Silent Prey is the fourth book in John Sandford’s Prey series. Set in Minneapolis, the Prey novels feature detective Lucas Davenport. Each book features Lucas’ hunt for a killer on the loose in the Twin Cities. It’s probably not the most recommended reading for a teenage boy, but they inevitably became a formative influence on my development.

After starting Silent Prey, I quickly realized it was the fourth in the Prey series. After finishing it, I subsequently read Eyes, Shadow and Rules of Prey, passing them to my father. Once we had caught up, a standard routine of reading books had begun.

My dad would pick up some random book up at the store or airport while traveling for work. Once he finished, he’d pass them to me. When he stumbled upon another series, I would immediately catch us up, broadening our growing library of characters. Lucas Davenport was quickly joined by James Patterson’s Alex Cross and, later, Stuart Woods’ Stone Barrington. All told, we read over sixty books from these three authors alone over the next fifteen years.

Around the same time, I started a summer job at Barnes & Noble. This was both a blessing and curse for this still developing new reader. I got paid to explore an entire bookstore of possibilities, and half a paycheck’s worth of discounted books to buy.

But before I broadened by horizons too much, I received an unexpected invitation to a “game”, and met a certain young wizard.


The Reader – Welcome to Jurassic Park

In the summer of ‘93, four words changed my life. Welcome to Jurassic Park . . .

I was just returning from The Summit and my high school choir’s annual performance at our graduation ceremony. As we were picking up our things to go home, I noticed one of my classmates holding a book by Michael Crichton, Jurassic Park.

“Wait, Jurassic Park is a book?!” Like many teenage boys, I was excited about summer’s most anticipated blockbuster, Jurassic Park, but I had no idea it was based on an actual book.

At the end of my sophomore year in high school, my reading was limted to the required English class reading and textbooks. I was most definitely not what you would call an avid reader.

There’s early in the movie where they feed the velociraptors.

That poor cow in the video was Jurassic Park the book in my hungry hands. I tore threw it like a raptor, and started grabbing every Michael Crichton book I could get my hands on. Congo, Sphere, Terminal Man, Eaters of the Dead, I read them all. It also didn’t hurt Crichton had another book, Rising Sun, coming to theaters that summer too.

While Michael Crichton got the rivers to run, it was another author hitting the silver screen that same summer that broke the dam. John Grisham was taking over theaters himself with The Firm and Pelican Brief, starring Tom Cruise and Julia Roberts.

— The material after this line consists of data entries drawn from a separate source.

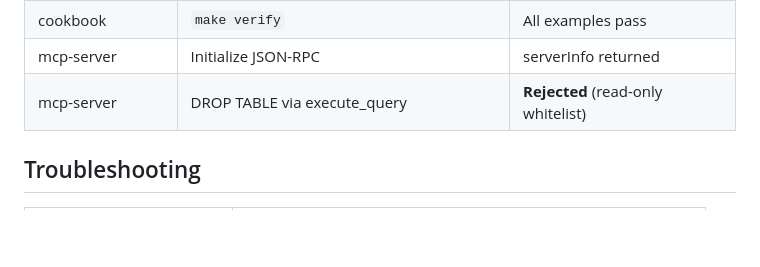
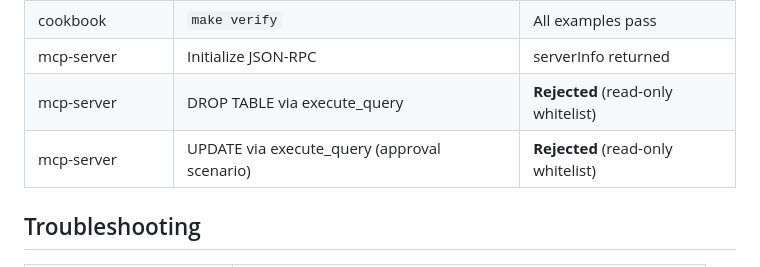
Before and after one commit to cubrid-lab/showcase, a Markdown page: contests/2026-ossdevon/VERIFY.md, the part around the change. Drawn GitHub-style; blank space fills up the shorter version.

```diff
--- a/contests/2026-ossdevon/VERIFY.md
+++ b/contests/2026-ossdevon/VERIFY.md
@@ -61,6 +61,7 @@ echo '{"jsonrpc":"2.0","id":1,"method":"initialize","params":{"protocolVersion":
 | cookbook | `make verify` | All examples pass |
 | mcp-server | Initialize JSON-RPC | serverInfo returned |
 | mcp-server | DROP TABLE via execute_query | **Rejected** (read-only whitelist) |
+| mcp-server | UPDATE via execute_query (approval scenario) | **Rejected** (read-only whitelist) |
 
 ## Troubleshooting
 
```
Also changed, not shown: contests/2026-ossdevon/EXPECTED_QA.md (+2 -2 lines).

My dad marvels about it to this day. Something broke loose inside me, and my life changed forever. However, there were only so many Crichton and Grisham books available. Once those ran out, this hunter had to find a new source of Prey.